Central California Congressman George Radanovich was miffed at being criticized for chastising the federal government for protecting the Delta smelt when he also authored controversial legislation to restore salmon to the San Joaquin River.

Radanovich, an eight-term Republican from Mariposa, Calif., said equating the two issues is like comparing crappie to bass.

Radanovich was part of a parade of politicos at a rally on the banks of the San Luis Reservoir in April, where thousands ended a four-day Walk for Water to protest the government throttling back the Delta pumps to save a minnow (Delta smelt) at the cost of jobs.

The farm workers and farmers left the rally disappointed. All they heard was political rhetoric. They expected action, but left frustrated. It boiled over with farmers and this editor pointing out the inconsistency in Radanovich’s rally rant that the government was more interested in protecting fish than jobs for people, in contradiction of his support for salmon restoration on the river.

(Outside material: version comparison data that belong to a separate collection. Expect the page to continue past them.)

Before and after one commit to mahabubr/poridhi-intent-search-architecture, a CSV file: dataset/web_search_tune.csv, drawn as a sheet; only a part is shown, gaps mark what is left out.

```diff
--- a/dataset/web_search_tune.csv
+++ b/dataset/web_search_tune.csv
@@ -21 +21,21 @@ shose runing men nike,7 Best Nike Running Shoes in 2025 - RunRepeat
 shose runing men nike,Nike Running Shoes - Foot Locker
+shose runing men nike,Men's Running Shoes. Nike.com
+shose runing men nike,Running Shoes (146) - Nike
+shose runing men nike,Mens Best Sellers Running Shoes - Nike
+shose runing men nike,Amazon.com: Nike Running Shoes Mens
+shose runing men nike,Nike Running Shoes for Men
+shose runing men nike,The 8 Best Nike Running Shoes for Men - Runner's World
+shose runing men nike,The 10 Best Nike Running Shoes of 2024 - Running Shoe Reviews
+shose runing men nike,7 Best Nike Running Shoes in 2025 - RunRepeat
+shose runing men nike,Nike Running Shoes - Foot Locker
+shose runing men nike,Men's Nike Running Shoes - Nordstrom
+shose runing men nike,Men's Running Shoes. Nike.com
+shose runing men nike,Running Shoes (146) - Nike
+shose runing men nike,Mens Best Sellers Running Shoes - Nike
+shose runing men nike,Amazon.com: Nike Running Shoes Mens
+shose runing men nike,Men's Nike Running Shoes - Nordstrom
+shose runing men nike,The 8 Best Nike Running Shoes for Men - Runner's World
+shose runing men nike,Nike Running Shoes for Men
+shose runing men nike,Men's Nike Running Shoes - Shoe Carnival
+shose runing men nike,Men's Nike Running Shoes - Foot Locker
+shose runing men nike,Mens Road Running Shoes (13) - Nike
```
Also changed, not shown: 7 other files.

“Forget salmon ... I don’t give a rip about salmon,” Congressman Radanovich told me on the phone when he called to set the record straight.

The grape grower/winery owner says he initially authored the river restoration bill with Sen. Diane Feinstein because the 22 water districts in the Friant Water Users Authority had settled an 18-year legal battle with radical environmentalists to restore salmon in the river.

It was either settle or let a judge decide how much water went to salmon. The judge told the farmers they did not want him to decide because they would likely get little or nothing if he did.

“The judge had his hands on the faucet and everyone agreed that was not a reasonable alternative,” says Radanovich. When the water districts and environmentalists settled, Radanovich drafted legislation to fund river restoration.

“The San Joaquin restoration is not an Endangered Species Act (ESA) situation like the Delta smelt. It is a state issue dating back to the law passed in 1930 creating Friant Dam and Millerton Lake,” said Radanovich. “The issue was not going beyond state court. There would be no appeal to the supreme court of the judge’s ruling if he was left to make the final decision.”

Basically, Radanovich said farmers cut the best deal they could.

In the wake of the frustration from the water march and rally, Radanovich has ratcheted up his political muscle to resolve the smelt issue. He acknowledged the water march brought the West Side water issue to “everyone’s attention” but that was about it. He says it is going to take a major overhaul of the ESA, but believes with Nancy Pelosi and the Democrats running the House, the chances of that are slim to none. “But that does not mean we are not going to still try.”

Radanovich repeats the obvious when he says two of the best solutions to California’s water crisis are construction of the peripheral canal, which would carry water more efficiently through the Delta, and Temperance Flat Dam above Millerton Lake in Radanovich’s district.

“It will take a long time to get there with those two projects,” says Radanovich. “We need water now to save jobs and farms.”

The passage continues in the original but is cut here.